Let’s say the agent has a post office box. He goes to pick up the mail after hours—keep in mind he’s been on the phone with editors, other agents and clients all day, he’s had to read queries, maybe look over a client’s work for submission— and he gets a nice little green card that says he has a package he must sign to accept. Since the submission guidelines SPECIFICALLY STATE no signatures, maybe the agent thinks its a special package—a gift from an author, a BIG CHECK, or a knitted scarf from Grandma back in Vermont. So he changes his schedule, makes another trip to the Post Office the following day to pick up the package, waits in line (when he could be reading queries, calling an editor, updating his website), signs in the TWO required places (once on the card and once on the credit card machine), looks at the return address and finds the package is from someone he’s never heard of, someone he’s never solicited material from, and guess what? HE’S STEAMED. Who wouldn’t be?

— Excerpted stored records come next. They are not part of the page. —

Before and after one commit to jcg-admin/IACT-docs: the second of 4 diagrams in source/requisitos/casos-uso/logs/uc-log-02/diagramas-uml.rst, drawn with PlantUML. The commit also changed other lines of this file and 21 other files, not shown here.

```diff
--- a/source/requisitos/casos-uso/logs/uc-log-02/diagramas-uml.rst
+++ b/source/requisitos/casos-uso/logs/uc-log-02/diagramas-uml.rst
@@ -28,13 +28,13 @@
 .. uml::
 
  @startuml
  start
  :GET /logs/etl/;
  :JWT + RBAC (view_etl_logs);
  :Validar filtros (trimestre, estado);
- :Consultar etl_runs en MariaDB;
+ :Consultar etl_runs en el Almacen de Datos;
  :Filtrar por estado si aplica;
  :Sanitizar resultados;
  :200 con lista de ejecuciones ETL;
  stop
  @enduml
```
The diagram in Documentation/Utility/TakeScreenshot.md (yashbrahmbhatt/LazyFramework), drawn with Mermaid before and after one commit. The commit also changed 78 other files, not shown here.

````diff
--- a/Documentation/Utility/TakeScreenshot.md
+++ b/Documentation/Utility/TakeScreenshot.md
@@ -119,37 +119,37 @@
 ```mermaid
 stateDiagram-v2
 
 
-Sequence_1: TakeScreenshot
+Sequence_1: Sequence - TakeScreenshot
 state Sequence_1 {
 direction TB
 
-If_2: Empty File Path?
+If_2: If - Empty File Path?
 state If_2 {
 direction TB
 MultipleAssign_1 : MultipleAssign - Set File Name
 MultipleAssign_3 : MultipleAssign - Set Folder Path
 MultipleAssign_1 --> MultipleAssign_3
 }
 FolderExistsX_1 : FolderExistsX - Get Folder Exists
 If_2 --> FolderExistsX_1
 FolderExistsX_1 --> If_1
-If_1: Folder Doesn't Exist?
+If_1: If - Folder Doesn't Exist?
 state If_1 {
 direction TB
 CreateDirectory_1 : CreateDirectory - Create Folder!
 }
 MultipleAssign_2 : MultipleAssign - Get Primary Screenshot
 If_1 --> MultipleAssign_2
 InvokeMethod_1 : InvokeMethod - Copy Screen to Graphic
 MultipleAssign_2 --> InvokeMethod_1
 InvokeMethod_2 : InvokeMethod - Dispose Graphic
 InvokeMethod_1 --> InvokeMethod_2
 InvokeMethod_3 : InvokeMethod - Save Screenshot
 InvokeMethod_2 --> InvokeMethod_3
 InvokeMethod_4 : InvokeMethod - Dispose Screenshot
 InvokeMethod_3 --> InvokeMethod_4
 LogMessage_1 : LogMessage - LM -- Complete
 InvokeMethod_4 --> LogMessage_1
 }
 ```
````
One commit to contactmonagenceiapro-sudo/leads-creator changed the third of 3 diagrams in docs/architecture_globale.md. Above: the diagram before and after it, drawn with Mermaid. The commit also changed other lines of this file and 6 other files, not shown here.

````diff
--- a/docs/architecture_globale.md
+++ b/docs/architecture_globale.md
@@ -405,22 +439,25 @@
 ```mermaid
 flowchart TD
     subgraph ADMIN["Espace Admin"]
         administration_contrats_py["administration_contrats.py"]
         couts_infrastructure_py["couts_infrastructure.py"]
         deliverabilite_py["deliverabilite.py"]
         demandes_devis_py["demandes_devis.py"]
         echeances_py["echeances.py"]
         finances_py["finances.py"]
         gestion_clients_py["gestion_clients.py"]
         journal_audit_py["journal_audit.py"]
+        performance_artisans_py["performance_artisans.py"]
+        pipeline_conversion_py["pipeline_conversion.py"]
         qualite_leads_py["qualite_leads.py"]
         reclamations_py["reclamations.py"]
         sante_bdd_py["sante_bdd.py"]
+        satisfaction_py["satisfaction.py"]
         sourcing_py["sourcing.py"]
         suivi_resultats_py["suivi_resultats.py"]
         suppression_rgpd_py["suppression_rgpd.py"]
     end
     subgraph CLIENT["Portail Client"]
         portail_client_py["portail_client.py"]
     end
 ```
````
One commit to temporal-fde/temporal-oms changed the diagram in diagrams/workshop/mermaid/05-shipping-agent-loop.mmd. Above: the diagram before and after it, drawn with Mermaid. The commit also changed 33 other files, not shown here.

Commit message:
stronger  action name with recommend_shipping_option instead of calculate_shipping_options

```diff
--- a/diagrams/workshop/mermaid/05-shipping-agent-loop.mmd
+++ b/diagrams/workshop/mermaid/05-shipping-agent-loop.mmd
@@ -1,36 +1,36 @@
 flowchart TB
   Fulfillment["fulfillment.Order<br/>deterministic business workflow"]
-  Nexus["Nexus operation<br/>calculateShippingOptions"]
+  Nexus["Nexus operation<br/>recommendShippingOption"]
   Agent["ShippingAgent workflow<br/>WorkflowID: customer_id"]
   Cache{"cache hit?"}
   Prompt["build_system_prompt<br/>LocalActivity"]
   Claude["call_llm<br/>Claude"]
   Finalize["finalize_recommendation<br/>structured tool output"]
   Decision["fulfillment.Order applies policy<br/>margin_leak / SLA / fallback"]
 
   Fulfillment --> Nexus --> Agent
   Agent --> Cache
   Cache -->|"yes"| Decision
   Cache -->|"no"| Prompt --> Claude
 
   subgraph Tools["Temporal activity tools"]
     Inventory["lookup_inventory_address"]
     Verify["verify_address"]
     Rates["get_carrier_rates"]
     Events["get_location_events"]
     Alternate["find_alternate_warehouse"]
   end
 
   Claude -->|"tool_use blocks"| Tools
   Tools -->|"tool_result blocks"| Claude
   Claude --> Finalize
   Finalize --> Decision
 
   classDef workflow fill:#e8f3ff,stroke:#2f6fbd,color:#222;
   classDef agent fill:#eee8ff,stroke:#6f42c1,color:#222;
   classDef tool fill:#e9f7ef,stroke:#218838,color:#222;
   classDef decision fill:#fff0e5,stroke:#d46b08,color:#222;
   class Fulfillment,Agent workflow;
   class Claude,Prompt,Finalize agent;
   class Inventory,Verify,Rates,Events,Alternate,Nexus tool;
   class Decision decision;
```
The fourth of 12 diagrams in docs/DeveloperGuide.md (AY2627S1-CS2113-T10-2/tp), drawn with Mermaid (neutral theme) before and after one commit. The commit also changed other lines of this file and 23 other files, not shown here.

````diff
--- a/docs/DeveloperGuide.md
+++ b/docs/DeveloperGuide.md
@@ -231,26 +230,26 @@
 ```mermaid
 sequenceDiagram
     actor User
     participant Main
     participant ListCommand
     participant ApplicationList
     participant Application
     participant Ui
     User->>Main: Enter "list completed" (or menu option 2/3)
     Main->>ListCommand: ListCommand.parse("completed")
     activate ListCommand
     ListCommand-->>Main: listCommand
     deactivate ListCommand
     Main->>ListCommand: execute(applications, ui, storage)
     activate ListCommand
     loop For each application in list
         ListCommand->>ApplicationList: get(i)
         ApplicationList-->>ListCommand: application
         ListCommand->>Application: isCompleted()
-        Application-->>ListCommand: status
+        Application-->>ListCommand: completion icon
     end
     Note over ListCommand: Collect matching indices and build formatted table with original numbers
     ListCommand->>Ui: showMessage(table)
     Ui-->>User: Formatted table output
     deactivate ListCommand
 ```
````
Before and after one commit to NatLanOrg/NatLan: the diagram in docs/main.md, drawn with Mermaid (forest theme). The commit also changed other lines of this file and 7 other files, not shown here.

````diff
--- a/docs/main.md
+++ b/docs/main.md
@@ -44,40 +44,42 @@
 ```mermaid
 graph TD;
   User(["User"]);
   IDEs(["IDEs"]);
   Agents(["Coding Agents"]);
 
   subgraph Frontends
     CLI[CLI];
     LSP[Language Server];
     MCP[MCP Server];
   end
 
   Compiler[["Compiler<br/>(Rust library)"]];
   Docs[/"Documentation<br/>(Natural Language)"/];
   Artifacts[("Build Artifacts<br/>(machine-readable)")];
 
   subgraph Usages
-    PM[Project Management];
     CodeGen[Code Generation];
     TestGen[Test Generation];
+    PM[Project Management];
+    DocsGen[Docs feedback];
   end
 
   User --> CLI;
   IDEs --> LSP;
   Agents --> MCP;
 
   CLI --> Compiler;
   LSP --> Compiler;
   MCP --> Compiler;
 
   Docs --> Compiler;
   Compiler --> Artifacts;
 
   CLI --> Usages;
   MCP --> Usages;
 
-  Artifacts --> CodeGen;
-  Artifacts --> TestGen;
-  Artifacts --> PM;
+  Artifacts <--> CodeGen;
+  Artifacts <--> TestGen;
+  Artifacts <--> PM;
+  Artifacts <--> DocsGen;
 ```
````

Did you think of this when you slid the rule into the stupid column? And now that he’s really ticked off, do you think he wants to read your stuff? Rush to offer representation? No. No. And no.
This is just one explanation for one rule you probably see quite a bit. All those other rules usually have logical explanations that most of us have never considered. So please, don’t shoot yourself in the foot before you ever get out of the gate. Follow the rules. Even if they don’t make sense.